The Trustees of St. Patrick’s Cathedral believe the recent court case concerning the earthly remains of Venerable Archbishop Fulton J. Sheen was again incorrectly decided, and will seek an appeal of that decision. On June 18, the appellate division granted a motion made on behalf of the Trustees for a stay on moving the archbishop’s remains from the cathedral while the appellate court considers the case.
The decision by a New York court in favor of Joan Sheen Cunningham’s petition to have the remains of her uncle, Archbishop Sheen, moved from Manhattan to Peoria was rendered June 8.
The cathedral trustees, which has responsibility to oversee the administration of both the cathedral and archdiocesan cemeteries, issued its statement one week after the ruling by Manhattan Supreme Court Justice Arlene Bluth that again clears the way for the remains of the famed orator and media pioneer to be removed from the cathedral and transferred to St. Mary’s Cathedral in Peoria, the archbishop’s home diocese.
“At issue in the case, as the appellate court noted in its reversal of the trial court’s original decision, is what were Archbishop’s Sheen’s personal wishes concerning his final resting place,” the trustees’ June 15 statement said.
“As trustees, it is our responsibility to respect those wishes, and we believe that this most recent decision once again fails to consider those wishes and instead relies on the speculation and conjecture of others.”
The trustees concluded their statement, “…we continue to fervently pray that, if it be God’s will, we will soon see the beatification and canonization of Archbishop Sheen, and hope that his cause, which could have been progressing without interruption, will be resumed and brought to fruition without further delay.”
Peoria Bishop Daniel R. Jenky said he hoped the Archdiocese of New York—which appealed Ms. Bluth’s original ruling in favor of Ms. Cunningham in late 2016—will now “cease its legal resistance.” He asked all to pray “for a renewed spirit of cooperation” to move Archbishop Sheen’s sainthood cause forward.
The Diocese of Peoria indefinitely suspended Archbishop Sheen’s cause for canonization nearly four years ago.
In 2016, Ms. Cunningham, who is Archbishop Sheen’s oldest living relative, filed a petition with the courts in New York asking that his body be moved to the Peoria cathedral. She said her uncle would not have objected to his remains being transferred to his home diocese from the crypt at St. Patrick’s Cathedral where he was entombed following his death Dec. 9, 1979 at age 84.
The Peoria Diocese noted “this is the second time that the Superior Court of New York has ruled in favor of Joan Sheen Cunningham’s petition… Earlier, the Appellate Court of New York remanded the case to the Superior Court for an evidentiary hearing and issuance of a new ruling.”
The cathedral trustees, in an earlier statement issued June 11, said, “The process of beatification and canonization focuses only on where the soul of a person is, not on where an individual’s mortal remains might be.” The Vatican Congregation for Saints’ Causes has said “the cause can progress without any transfer of the remains,” according to the statement.

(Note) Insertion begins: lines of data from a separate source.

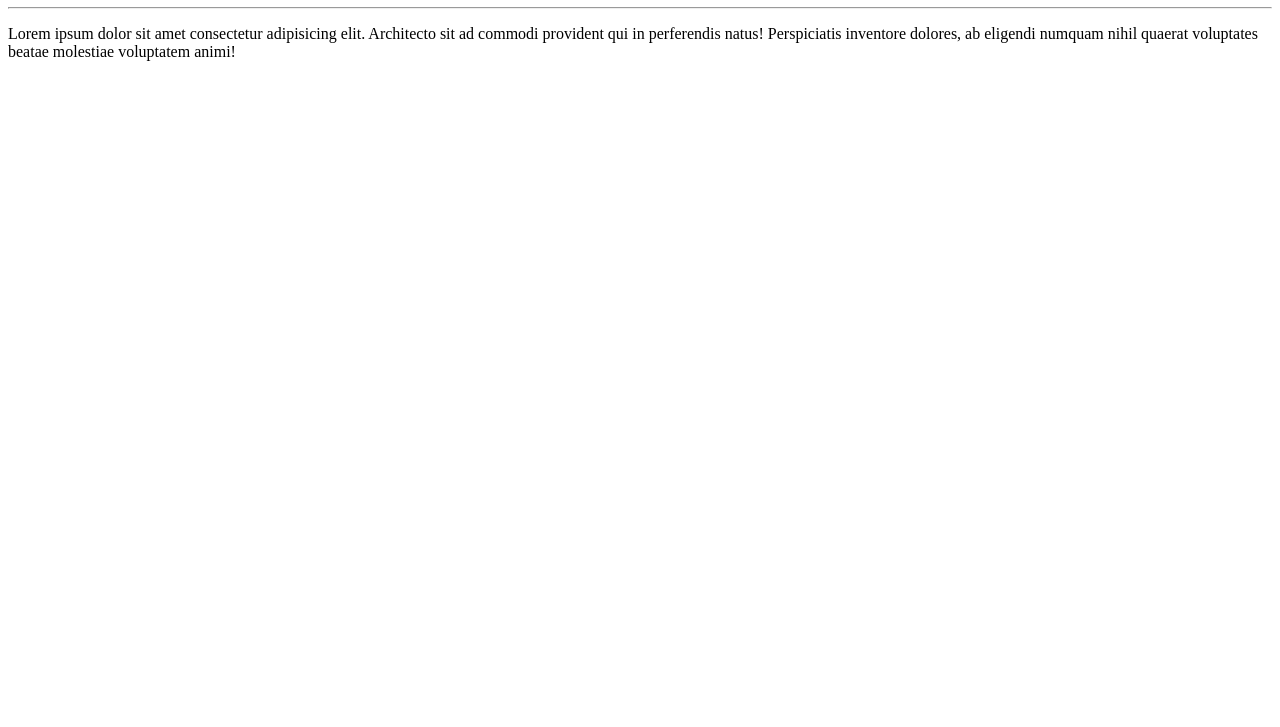
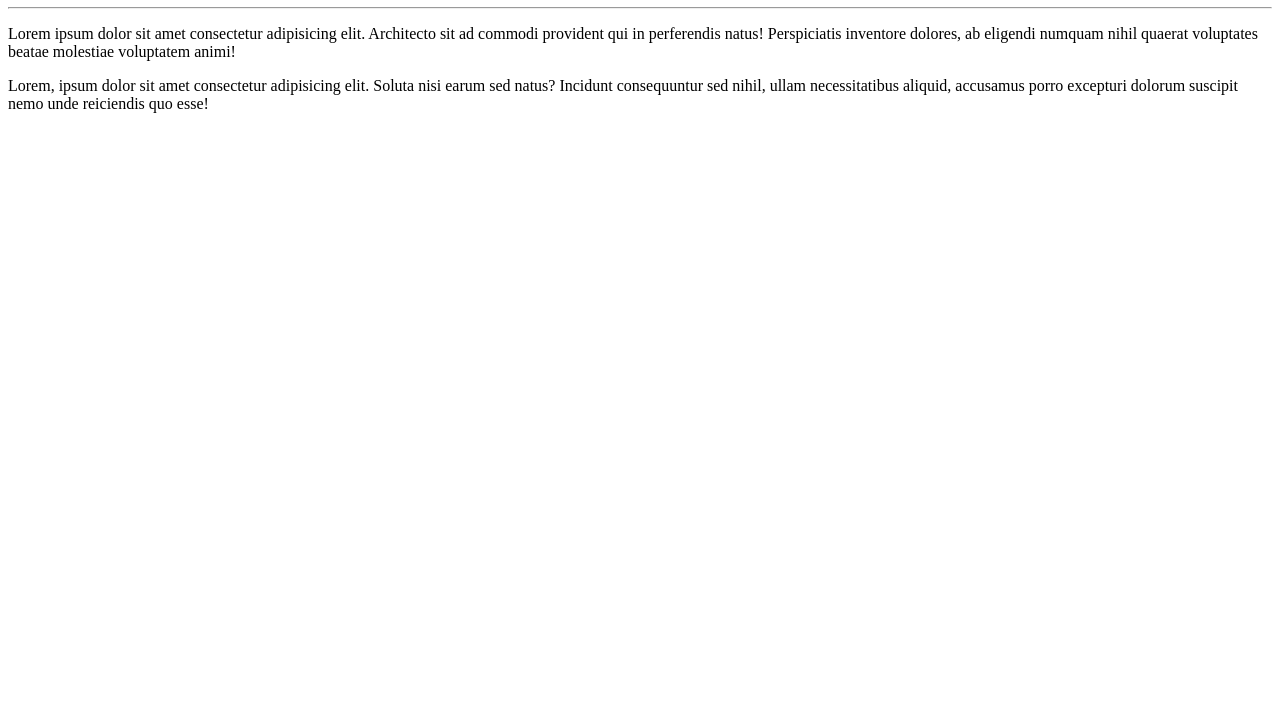
Before and after one commit to davi-ldf/Ola-Mundo, a plain HTML site: page site-exemplo/index.html in a window 1280 px wide. Shown: the part 73-800 px from the top of the page. Drawn offline with Linux system fonts and the light colour scheme.

Commit message:
adicionei um parágrafo

```diff
--- a/site-exemplo/index.html
+++ b/site-exemplo/index.html
@@ -9,5 +9,6 @@
     <h1>Olá, Mundo!</h1>
     <hr>
     <p>Lorem ipsum dolor sit amet consectetur adipisicing elit. Architecto sit ad commodi provident qui in perferendis natus! Perspiciatis inventore dolores, ab eligendi numquam nihil quaerat voluptates beatae molestiae voluptatem animi!</p>
+    <p>Lorem, ipsum dolor sit amet consectetur adipisicing elit. Soluta nisi earum sed natus? Incidunt consequuntur sed nihil, ullam necessitatibus aliquid, accusamus porro excepturi dolorum suscipit nemo unde reiciendis quo esse!</p>
 </body>
 </html>
```
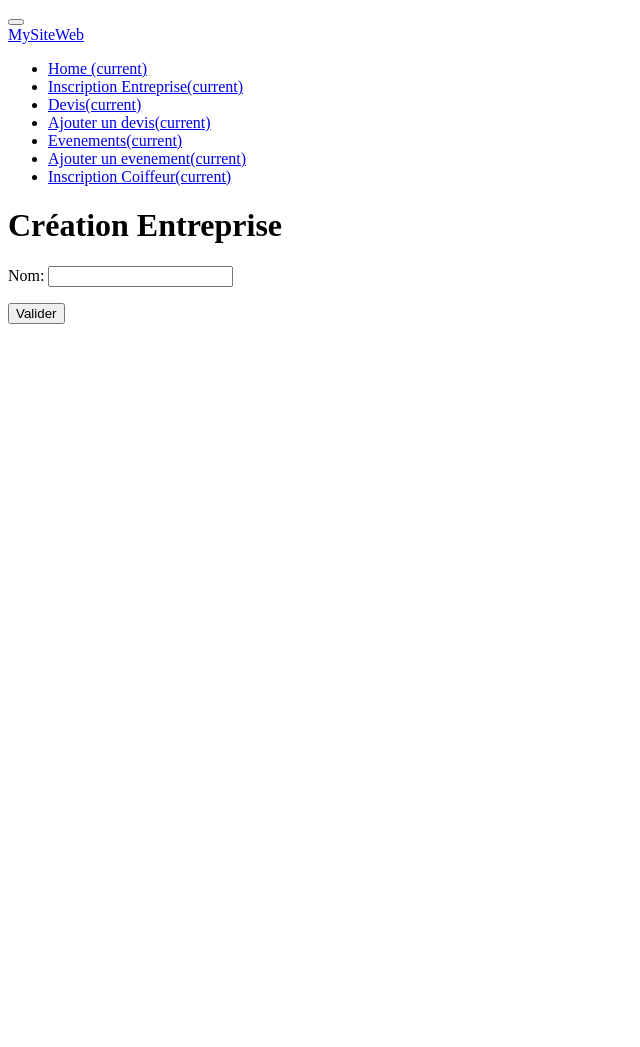
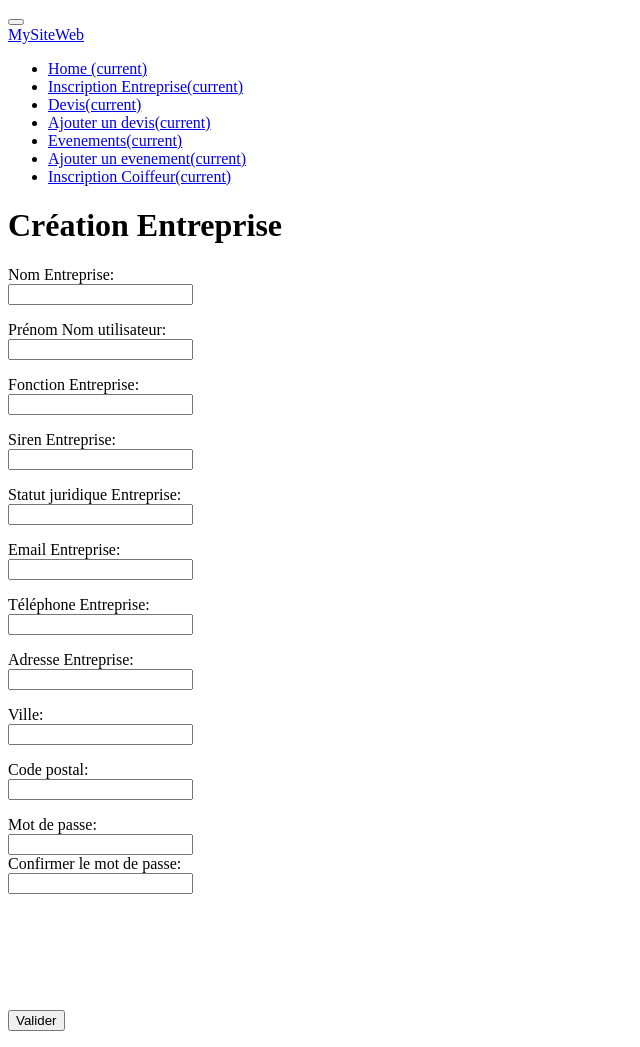
Before and after one commit to AudreyLPS/BizAndCut, a Symfony app: template templates/insc_entre/form.html.twig in a window 1280 px wide. Shown: the whole page, without its empty margins (0-640 px from the left). Before the commit the page ends 324 px from the top, so only its background shows below. Run offline with Twig, Linux system fonts and the light colour scheme; the template is opened without the code that fills it, so the values that code supplies are empty; form fields are guessed from the names that the template uses; some libraries are stand-ins or nearby versions.

Commit message:
all fields entreprise

```diff
--- a/templates/insc_entre/form.html.twig
+++ b/templates/insc_entre/form.html.twig
@@ -11,13 +11,81 @@
 			{# form : variable envoyée par le contrôleur #}
 			{{ form_start(form, { attr: { novalidate: 'novalidate' } } ) }}
 				<p>
-					{# name provient de la classe de formulaire (DiscoveryType) #}
-					{{ form_label(form.nomEntreprise, 'Nom:') }}
-					{{ form_widget(form.nomEntreprise) }}
+					{# provient de la classe de formulaire (Insc_entreType) #}
+					{{ form_label(form.nom_entreprise, 'Nom Entreprise:') }}
+					<br/>
+					{{ form_widget(form.nom_entreprise) }}
 				</p>
 				<p>
-					<input type="submit" class="btn btn-info" value="Valider">
+					{{ form_label(form.prenom_nom_user_entreprise, 'Prénom Nom utilisateur:') }}
+					<br/>
+					{{ form_widget(form.prenom_nom_user_entreprise) }}
 				</p>
+
+				<p>
+					{{ form_label(form.fonction_entreprise, 'Fonction Entreprise:') }}
+					<br/>
+					{{ form_widget(form.fonction_entreprise) }}
+				</p>
+
+				<p>
+					{{ form_label(form.siren_entreprise, 'Siren Entreprise:') }}
+					<br/>
+					{{ form_widget(form.siren_entreprise) }}
+				</p>
+
+				<p>
+					{{ form_label(form.statut_entreprise, 'Statut juridique Entreprise:') }}
+					<br/>
+					{{ form_widget(form.statut_entreprise) }}
+				</p>
+
+				<p>
+					{{ form_label(form.email_entreprise, 'Email Entreprise:') }}
+					<br/>
+					{{ form_widget(form.email_entreprise) }}
+				</p>
+
+				<p>
+					{{ form_label(form.telephone_entreprise, 'Téléphone Entreprise:') }}
+					<br/>
+					{{ form_widget(form.telephone_entreprise) }}
+				</p>
+
+				<p>
+					{{ form_label(form.adresse_entreprise, 'Adresse Entreprise:') }}
+					<br/>
+					{{ form_widget(form.adresse_entreprise) }}
+				</p>
+
+				<p>
+					{{ form_label(form.ville_entreprise, 'Ville:') }}
+					<br/>
+					{{ form_widget(form.ville_entreprise) }}
+				</p>
+
+				<p>
+					{{ form_label(form.cp_entreprise, 'Code postal:') }}
+					<br/>
+					{{ form_widget(form.cp_entreprise) }}
+				</p>
+
+				<p>
+					{{ form_label(form.mdp_entreprise, 'Mot de passe:') }}
+					<br/>
+					{{ form_widget(form.mdp_entreprise.first) }}
+					<br/>
+
+					{{ form_label(form.mdp_entreprise, 'Confirmer le mot de passe:') }}
+					<br/>
+					{{ form_widget(form.mdp_entreprise.second) }}
+				</p>
+
+
+				<p>
+					<input type="submit" class="btn btn-info" style="margin-top: 100px" value="Valider">
+				</p>
+
 			{{ form_end(form) }}
 		</div>
 	</div>
```
Also changed, not shown: src/Form/Insc_entreType.php (+86 -1 lines).
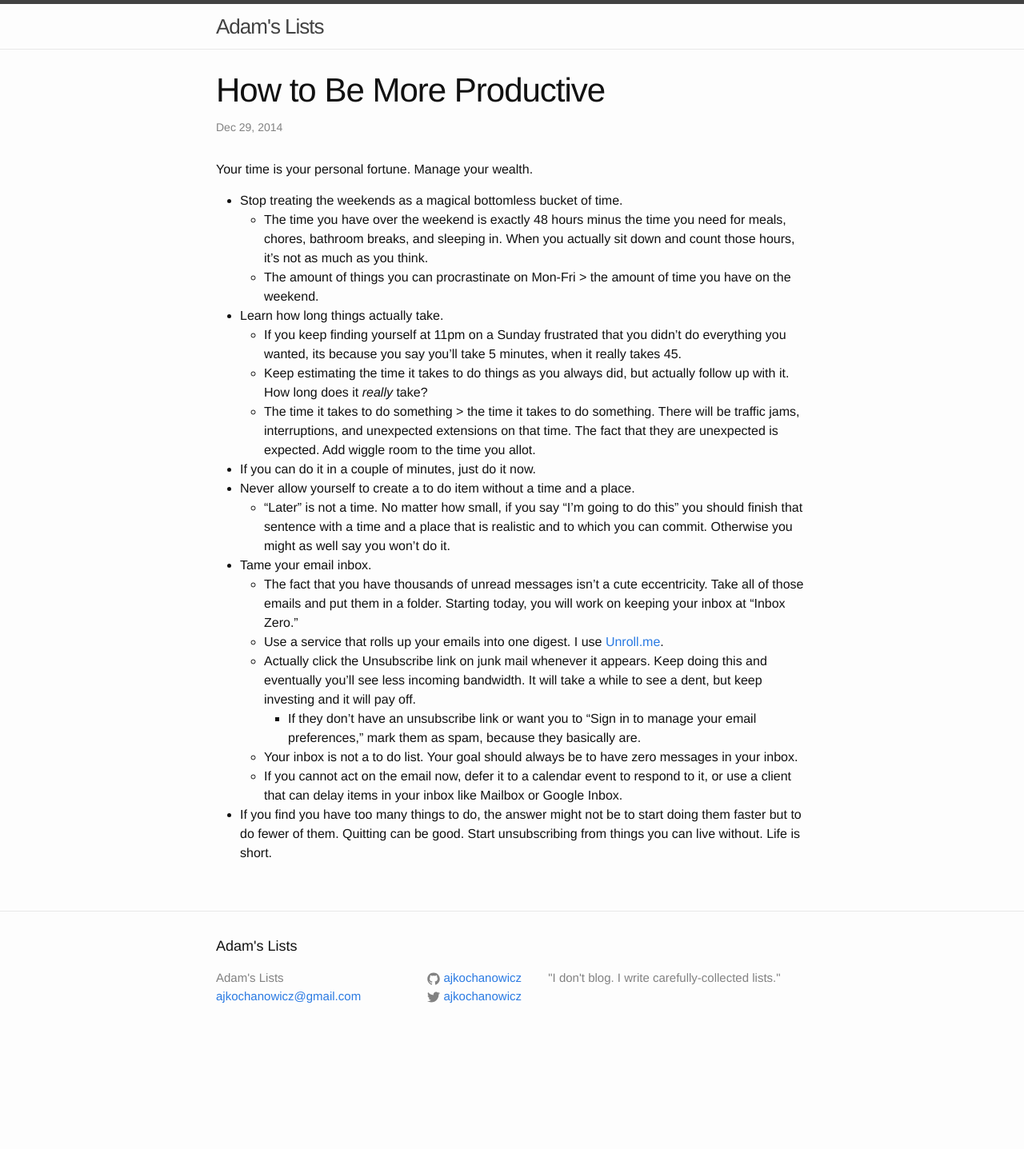
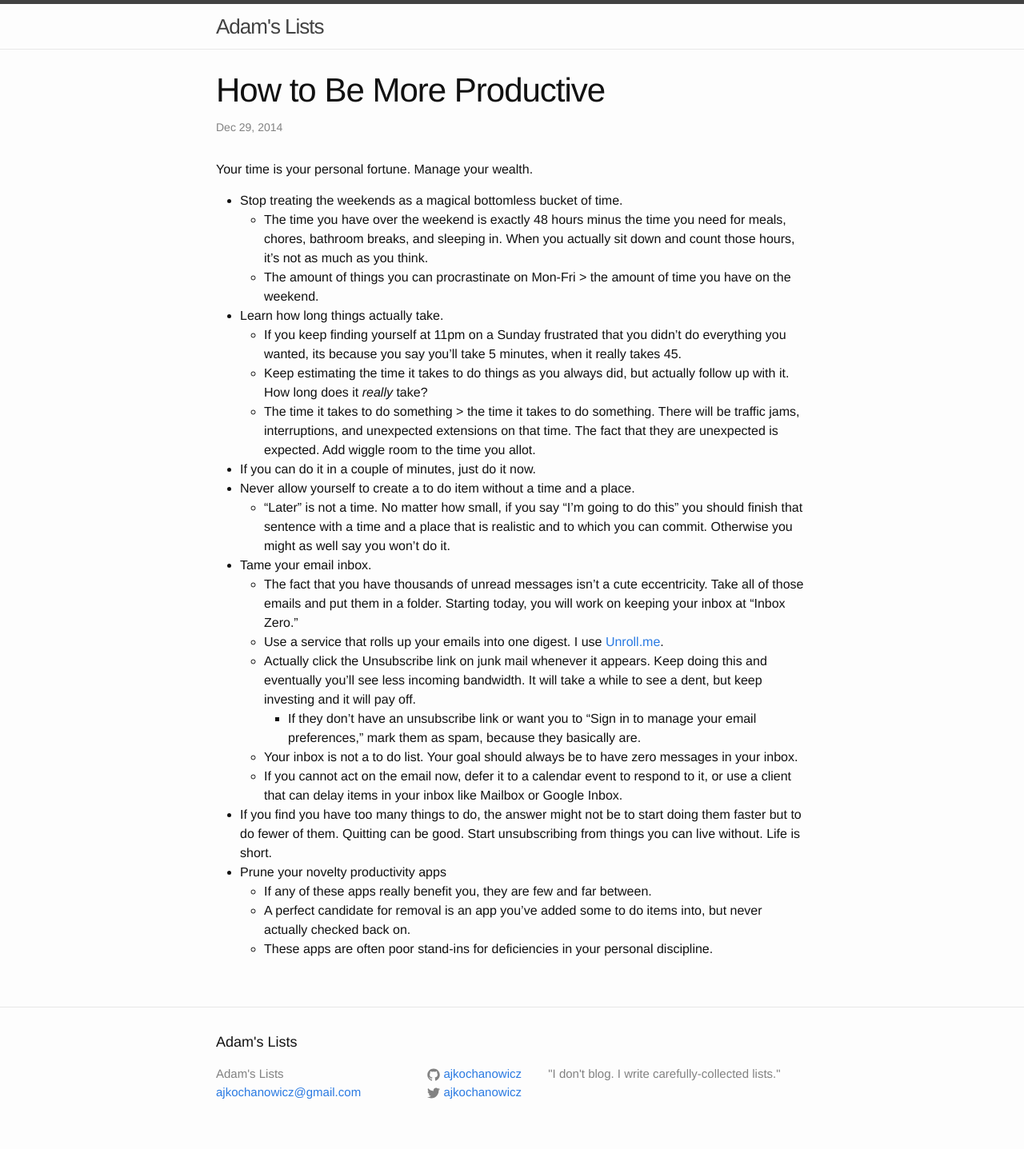
Before and after one commit to adamjgrant/blog, a Jekyll site: the page built from _posts/2014-12-29-how-to-be-more-productive.markdown, in a window 1280 px wide. Shown: the whole page at 80% size. Built offline with Jekyll 4.4.1, drawn with Linux system fonts in a browser that asks for light colours; comment, search, counter and statistics services are not loaded; before the commit the page ends 1317 px from its top, so only the background shows below that.

Commit message:
Ading some more posts and doing some editing.

```diff
--- a/_drafts/2014-12-29-technology-predictions.markdown
+++ b/_drafts/2014-12-29-technology-predictions.markdown
@@ -2,7 +2,7 @@
 layout: post
 title:  "Technology Predictions"
 date:   2014-12-29 14:07:01
-categories: language english
+categories: technology
 ---
 
 - Battery advancements will continue to be incremental but the way we use them will drastically change. Just as today we use hotspots for internet, we will also see hotspots of energy. First, these will be novelty, often sponsored wireless charging zones, but eventually more robust cellular networks that are available from either cell phone service providers or third parties.
--- a/_posts/2014-12-29-how-to-be-more-productive.markdown
+++ b/_posts/2014-12-29-how-to-be-more-productive.markdown
@@ -25,3 +25,7 @@ Your time is your personal fortune. Manage your wealth.
   - Your inbox is not a to do list. Your goal should always be to have zero messages in your inbox.
   - If you cannot act on the email now, defer it to a calendar event to respond to it, or use a client that can delay items in your inbox like Mailbox or Google Inbox.
 - If you find you have too many things to do, the answer might not be to start doing them faster but to do fewer of them. Quitting can be good. Start unsubscribing from things you can live without. Life is short.
+- Prune your novelty productivity apps
+  - If any of these apps really benefit you, they are few and far between.
+  - A perfect candidate for removal is an app you've added some to do items into, but never actually checked back on.
+  - These apps are often poor stand-ins for deficiencies in your personal discipline.
--- a/_posts/2014-12-29-single-use-words.markdown
+++ b/_posts/2014-12-29-single-use-words.markdown
@@ -2,7 +2,7 @@
 layout: post
 title:  "Single Use Words"
 date:   2014-12-29 14:07:01
-categories: language english
+categories: language
 ---
 
 Together with Daniel Ryan Carter, I've been collecting some "Single Use Words." These are words that seem to remain
```
Also changed, not shown: other parts of _posts/2014-12-29-how-to-be-more-productive.markdown (+1 -1 lines), _drafts/2014-12-29-how-i-stopped-using-an-alarm-clock.markdown (added, +14 -0 lines), _posts/2015-1-15-how-to-lose-weight.markdown (added, +9 -0 lines).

Born in El Paso, Ill., Fulton John Sheen was ordained a priest of the Diocese of Peoria at St. Mary’s Cathedral in 1919.
After a brief period of priestly ministry in Peoria, the future archbishop went on to serve on the faculty of The Catholic University of America in Washington, D.C., for nearly 30 years.
He began his broadcast career in radio in 1930. In 1952, his renowned television show “Life Is Worth Living” began airing and quickly gained a large audience with many non-Catholics becoming regular viewers. He won an Emmy for outstanding television personality for the show.
He was national director of the Society for the Propagation of the Faith, headquartered in Manhattan, from 1950 to 1966. A former auxiliary bishop of New York, 1951 to 1966, he served as bishop of Rochester from 1966 to 1969 and was given the personal title of archbishop when he retired from that diocesan post. He is the author of dozens of books, including his autobiography: “Treasure in Clay.”
In 2012, 10 years after his canonization cause was officially opened, Pope Benedict XVI announced that the Vatican Congregation for Saints’ Causes had recognized Archbishop Sheen’s life as one of “heroic virtue,” and proclaimed him “Venerable Servant of God Fulton J. Sheen.”
The first approved miracle necessary for his beatification has cleared two of the three stages necessary for Archbishop Sheen to be declared “blessed.”
In September 2014, his cause was suspended indefinitely by the Diocese of Peoria when the Archdiocese of New York denied a request from Bishop Jenky, president of the Archbishop Sheen Foundation, to move the archbishop’s body to Peoria. In June 2016, Ms. Cunningham filed her petition on transferring his remains to Peoria. —CNS, Catholic New York